Only one major capital city saw growth in the latest weekly property market data amid some minor fluctuations.
Combined, the daily home value index held steady and saw no movement once again in the week ending 30 June, CoreLogic’s Property Market Indicator data showed.
Melbourne was the only capital city to record any movement, rising by 0.2 of a percentage point again.
The monthly index also saw no movement and held steady. It fell by 8.3 per cent for the year. Sydney, Melbourne andrecorded the highest declines for the year once again at 9.9 per cent, 9.2 per cent and 9.1 per cent, respectively.
New listing volumes were down, with declines in every state and territory.
The largest declines were seen in Melbourne at 31.9 per cent, Sydney at 29.5 per cent (making last week 19 weeks of new listing declines in a row), Perth at 19 per cent, Canberra at 13.5 per cent, Brisbane at 12.4 per cent, Adelaide at 6 per cent, Hobart at 4.1 per cent and then Darwin at 1.3 per cent.
Houses were again more popular than units, while the average time for houses on market increased slightly, with Sydney and Hobart reporting declines; Brisbane, Adelaide, Perth, Darwin and Canberra recording rises; and Melbourne holding steady.
Hobart was the capital city with the fastest time on market for houses at 35 days, followed by Melbourne at 43 days and Sydney at 45 days, while Darwin, Perth and Brisbane had the slowest time on market at 90 days, 86 days and 73 days, respectively.
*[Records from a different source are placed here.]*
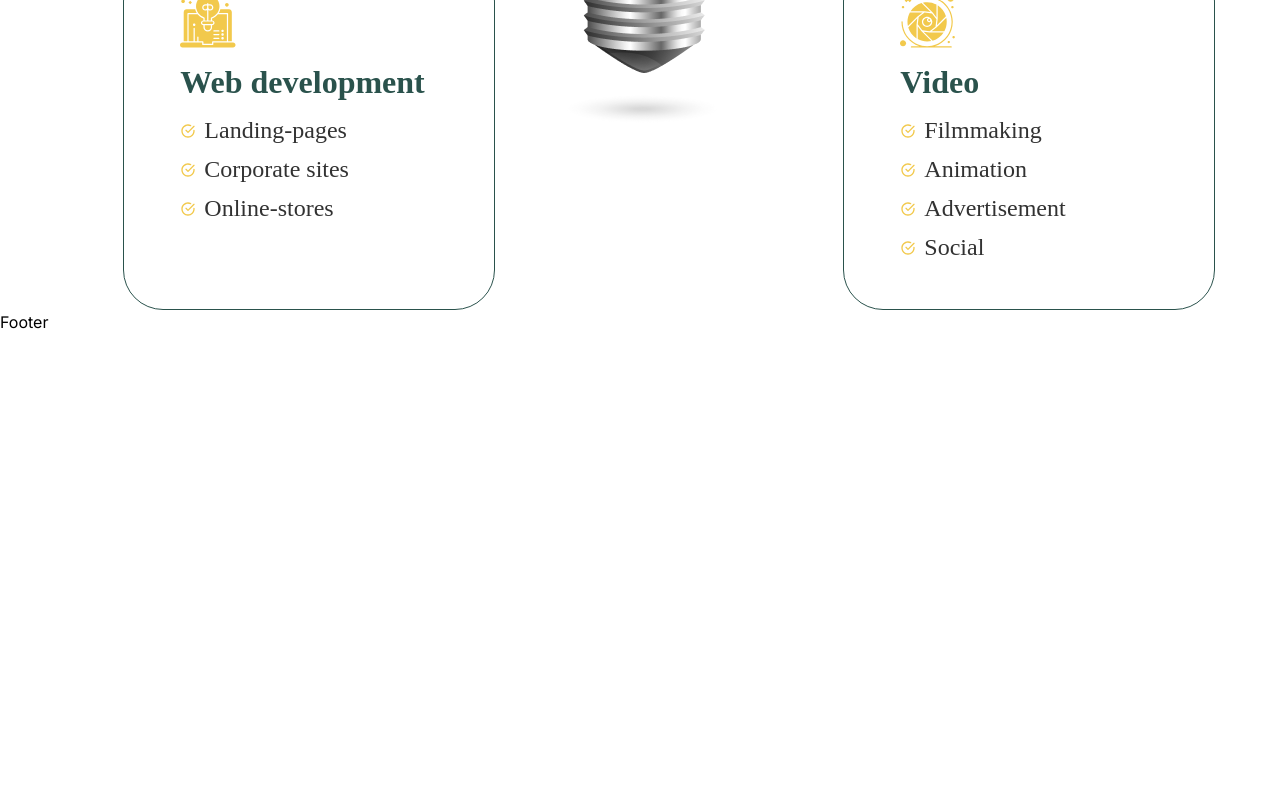
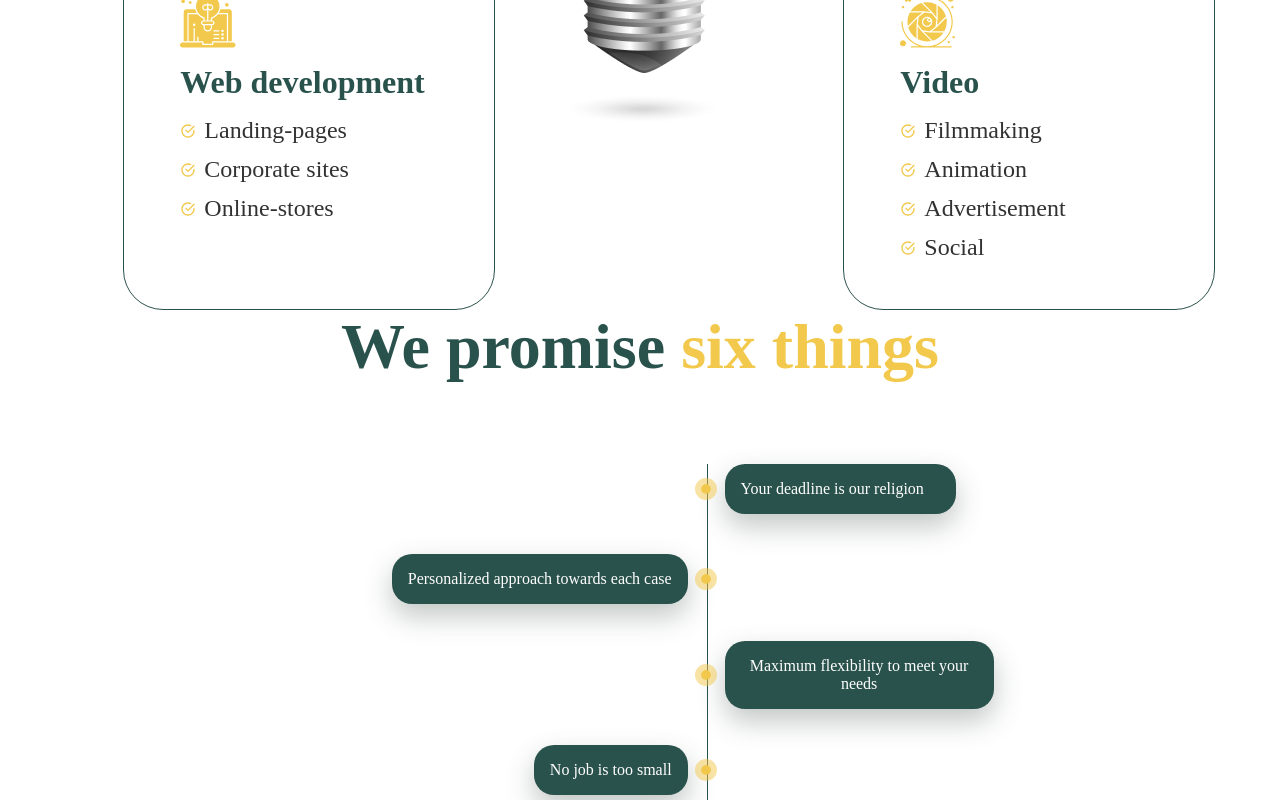
Before and after one commit to Andriikryl/ivax-web-lending, a Next.js app: page / in a window 1280 px wide. Shown: the part 2000-2800 px from the top of the page. Before the commit the page ends 2334 px from the top, so only its background shows below. Built offline with nearby package versions, Linux system fonts and the light colour scheme.

Commit message:
add things component

```diff
--- /dev/null
+++ b/src/app/components/sections/things/Things.tsx
@@ -0,0 +1,40 @@
+import React from "react";
+import style from "./style.module.css";
+import { Container } from "../../container/Container";
+
+export default function Things() {
+  return (
+    <section className={style.things}>
+      <Container>
+        <div className={style.things__box}>
+          <h3 className={style.things__title}>
+            We promise <span>six things</span>
+          </h3>
+          <div className={style.flex__group}>
+            <ul className={style.things__list}>
+              {" "}
+              <li className={style.list__item}>
+                Personalized approach towards each case
+              </li>
+              <li className={style.list__item}>No job is too small</li>
+              <li className={style.list__item}>
+                We are creative, inspired, curious, logic and open to critic
+              </li>
+            </ul>
+            <ul className={style.things__list__rith}>
+              <li className={style.list__item__right}>
+                Your deadline is our religion
+              </li>
+              <li className={style.list__item__right}>
+                Maximum flexibility to meet your needs{" "}
+              </li>
+              <li className={style.list__item__right}>
+                24/7 direct contact with us{" "}
+              </li>
+            </ul>
+          </div>
+        </div>
+      </Container>
+    </section>
+  );
+}
--- /dev/null
+++ b/src/app/components/sections/things/style.module.css
@@ -0,0 +1,206 @@
+.things__title{
+    color: var(--2-a-524-c, #2A524C);
+    font-family: League Spartan;
+    font-size: 64px;
+    font-style: normal;
+    font-weight: 700;
+    line-height: normal;
+    text-align: center;
+    margin-block-end: 80px;
+}
+
+.things__title span{
+    color: var(--f-2-c-94-c, #F2C94C);
+    font-family: League Spartan;
+    font-size: 64px;
+    font-style: normal;
+    font-weight: 700;
+    line-height: normal;
+}
+
+.list__item{
+    padding: 16px 24px;
+    border-radius: 20px;
+    background: #2A524C;
+    box-shadow: 0px 12px 28px 0px rgba(51, 71, 60, 0.31);
+    color: var(--ffffff, #FFF);
+    text-align: center;
+    font-family: League Spartan;
+    font-size: 24px;
+    font-style: normal;
+    font-weight: 400;
+    line-height: normal;
+    position: relative;
+    display: inline-flex;
+    align-items: center;
+    flex-direction: column;
+}
+
+.things__list{
+    display: flex;
+    flex-direction: column;
+    align-items: end;
+    gap: 127px;
+    margin-block-start: 90px;
+}
+
+.things__list__rith{
+    display: flex;
+    flex-direction: column;
+    gap: 127px;
+}
+
+.flex__group{
+    justify-content: center;
+    gap: 150px;
+    display: flex;
+}
+
+.list__item__right{
+    padding: 16px 24px;
+    border-radius: 20px;
+    background: #2A524C;
+    box-shadow: 0px 12px 28px 0px rgba(51, 71, 60, 0.31);
+    color: var(--ffffff, #FFF);
+    text-align: center;
+    font-family: League Spartan;
+    font-size: 24px;
+    font-style: normal;
+    font-weight: 400;
+    line-height: normal;
+    position: relative;
+    display: inline-flex;
+    align-items: center;
+    flex-direction: column;
+}
+
+.list__item__right:nth-child(1){
+    max-width: 231px;
+}
+.list__item__right:nth-child(2){
+    max-width: 269px;
+}
+.list__item__right:nth-child(3){
+    max-width: 269px;
+}
+
+.list__item:nth-child(1){
+    max-width: 354px;
+}
+.list__item:nth-child(2){
+    max-width: 185px;
+}
+.list__item:nth-child(3){
+    max-width: 417px;
+}
+
+.list__item__right::before{
+    content: "";
+    display: inline-block;
+    width: 14px;
+    height: 14px;
+    background-color: hsla(45, 86%, 62%, 1);
+    outline: 6px solid hsla(45, 86%, 62%, .5);
+    position: absolute;
+    aspect-ratio: 1/1;
+    border-radius: 50%;
+    top: calc(150px / -2);
+}
+.list__item::before{
+    content: "";
+    display: inline-block;
+    width: 14px;
+    height: 14px;
+    background-color: hsla(45, 86%, 62%, 1);
+    outline: 6px solid hsla(45, 86%, 62%, .5);
+    position: absolute;
+    aspect-ratio: 1/1;
+    border-radius: 50%;
+    bottom: calc(175px / -2);
+}
+
+
+@media (min-width: 1300px) {
+    .things__list{
+        flex-direction: row;
+        position: relative;
+    }
+    .things__list__rith::before{
+        content: "";
+        display: block;
+        width: 100%;
+        height: 1px;
+        position: absolute;
+       background-color: #2A524C;
+        top: -69px;
+        z-index: -1;
+    }
+
+    .things__list__rith{
+        position: relative;
+        flex-direction: row;
+        justify-content: end;
+    }
+
+    .flex__group{
+        flex-direction: column;
+    }
+
+}
+
+@media (max-width: 1300px) {
+    .things__list{
+        gap: 141px;
+        position: relative;
+    }
+
+    .things__list__rith::before{
+        content: "";
+        display: block;
+        width: 1px;
+        margin-left: -18px;
+        height: 100%;
+        position: absolute;
+       background-color: #2A524C;
+        z-index: -1;
+    }
+
+    .list__item__right{
+        flex-direction: row;
+        color: var(--ffffff, #FFF);
+        text-align: center;
+        font-family: League Spartan;
+        font-size: 16px;
+        font-style: normal;
+        font-weight: 400;
+        line-height: normal;
+        padding: 16px;
+        position: relative;
+    }
+    .list__item{
+        padding: 16px;
+        flex-direction: row-reverse;
+        color: var(--ffffff, #FFF);
+        text-align: center;
+        font-family: League Spartan;
+        font-size: 16px;
+        font-style: normal;
+        font-weight: 400;
+        line-height: normal;
+    }
+    .list__item::before{
+        bottom: auto;
+        width: 10px;
+        height: 10px;
+        right: calc(47px / -2);
+    }
+    .list__item__right::before{
+        top: auto;
+        width: 10px;
+        height: 10px;
+        left: calc(47px / -2);
+    }
+    .flex__group{
+        gap: 37px;
+    }
+}
--- a/src/app/globals.css
+++ b/src/app/globals.css
@@ -5,6 +5,7 @@
 * {
   margin: 0;
   padding: 0;
+  /* outline: 1px solid tomato; */
 }
 li{
   list-style: none;
--- a/src/app/page.tsx
+++ b/src/app/page.tsx
@@ -1,12 +1,14 @@
 import styles from "./page.module.css";
 import Hero from "./components/sections/hero/Hero";
 import Deliver from "./components/sections/deliver/Deliver";
+import Things from "./components/sections/things/Things";
 
 export default function Home() {
   return (
     <>
       <Hero />
       <Deliver />
+      <Things />
     </>
   );
 }
```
For units, Hobart was the fastest at 41 days, while Perth, Darwin and Brisbane were the slowest at 87 days for both Perth and Darwin and 76 days for Brisbane.
Vendor discounting was between 4 per cent and 8.8 per cent for houses across most capital cities and between 5.6 per cent and 7.5 per cent for units.
Canberra was once again the low-end exception for both houses and units, at 3.6 per cent and 4.9 per cent, respectively.
Meanwhile, Darwin was the high-end exception for houses again at 9.4 per cent, while Perth was the high-end exception for units again at 11.2 per cent.